“Ride it out, baby. Play dead.” That’s the counsel Fortune’s humor columnist, writing under the pen name Stanley Bing, once gave to executives asked for a public apology. Just wait. “The hungry badgers” sniffing around would soon find somewhere else to go. The advice was presented in jest, but there was a serious undercurrent. In his day job, Bing (real name: Gil Schwartz) was the longtime public relations chief for Les Moonves, head of the CBS television network. For years, the advice worked. Now, obviously, it doesn’t. This week Moonves resigned in disgrace, pursued by new allegations of brutal sexual assaults, harassment, and retaliation. In retrospect, it’s hard to believe that he tried to hold on through the first round of charges, in July. What was it that he thought he had to gain? There he stood, like a punch-drunk boxer swaying on his heels and telling his foes to come at him just one more time.
Until recently, Masters of the Universe never had to say they were sorry. As anyone who’s been in a schoolyard knows, most people defer to and even admire bullies. The key, titans like Harvey Weinstein and Roger Ailes instinctively knew, is to maintain the illusion that you are invincible. No one will dare to check if you really are. And even if they do, you can rely on the belief that you’re just Too Big to Fail. But as the dominoes continue to fall, U.S. companies are discovering that morally reprehensible executives, TV anchors, and other big stars are not indispensable. When they leave, replacements will step in, the gears will continue to turn, and the business will survive. All the thousands of people who’ve kept it going will keep doing their jobs.
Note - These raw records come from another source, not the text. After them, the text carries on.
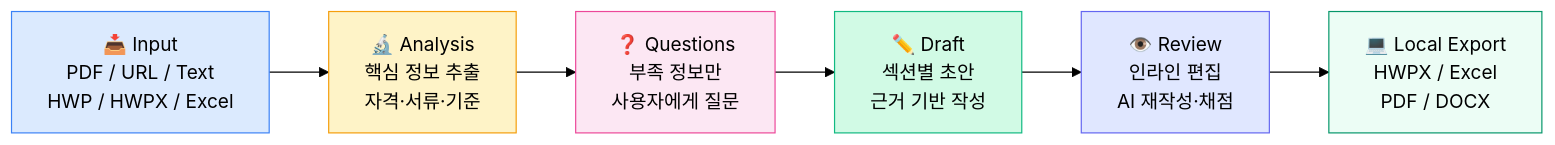
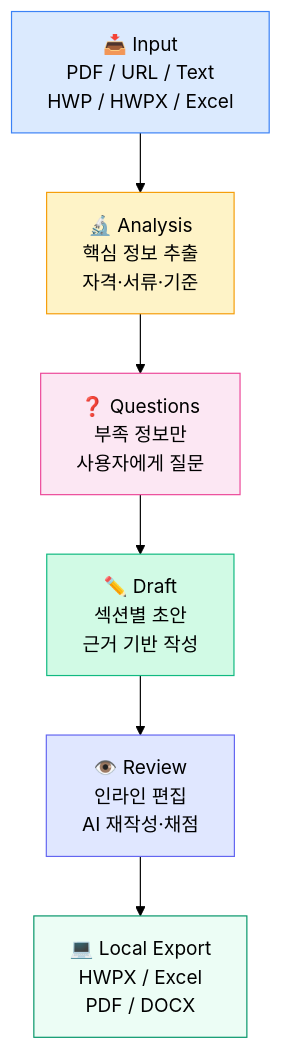
Before and after one commit to mingyugim090-debug/DockLive: the fourth of 6 diagrams in README.md, drawn with Mermaid (forest theme). The commit also changed other lines of this file, not shown here.

Commit message:
docs: Production URL InsForge로 변경 및 Mermaid 다이어그램 짤림 현상 수정 (TB 레이아웃 적용)

````diff
--- a/README.md
+++ b/README.md
@@ -266,18 +266,18 @@
 ```mermaid
-flowchart LR
+flowchart TB
     A["📥 Input<br/>PDF / URL / Text<br/>HWP / HWPX / Excel"]
     B["🔬 Analysis<br/>핵심 정보 추출<br/>자격·서류·기준"]
     C["❓ Questions<br/>부족 정보만<br/>사용자에게 질문"]
     D["✏️ Draft<br/>섹션별 초안<br/>근거 기반 작성"]
     E["👁️ Review<br/>인라인 편집<br/>AI 재작성·채점"]
     F["💻 Local Export<br/>HWPX / Excel<br/>PDF / DOCX"]
 
     A --> B --> C --> D --> E --> F
 
     style A fill:#dbeafe,stroke:#3b82f6,color:#000
     style B fill:#fef3c7,stroke:#f59e0b,color:#000
     style C fill:#fce7f3,stroke:#ec4899,color:#000
     style D fill:#d1fae5,stroke:#10b981,color:#000
     style E fill:#e0e7ff,stroke:#6366f1,color:#000
     style F fill:#ecfdf5,stroke:#059669,color:#000
 ```
````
In fact, they’ll do them better, because they won’t have to worry about being sexually harassed, demoted, pushed out, or bullied by the boss.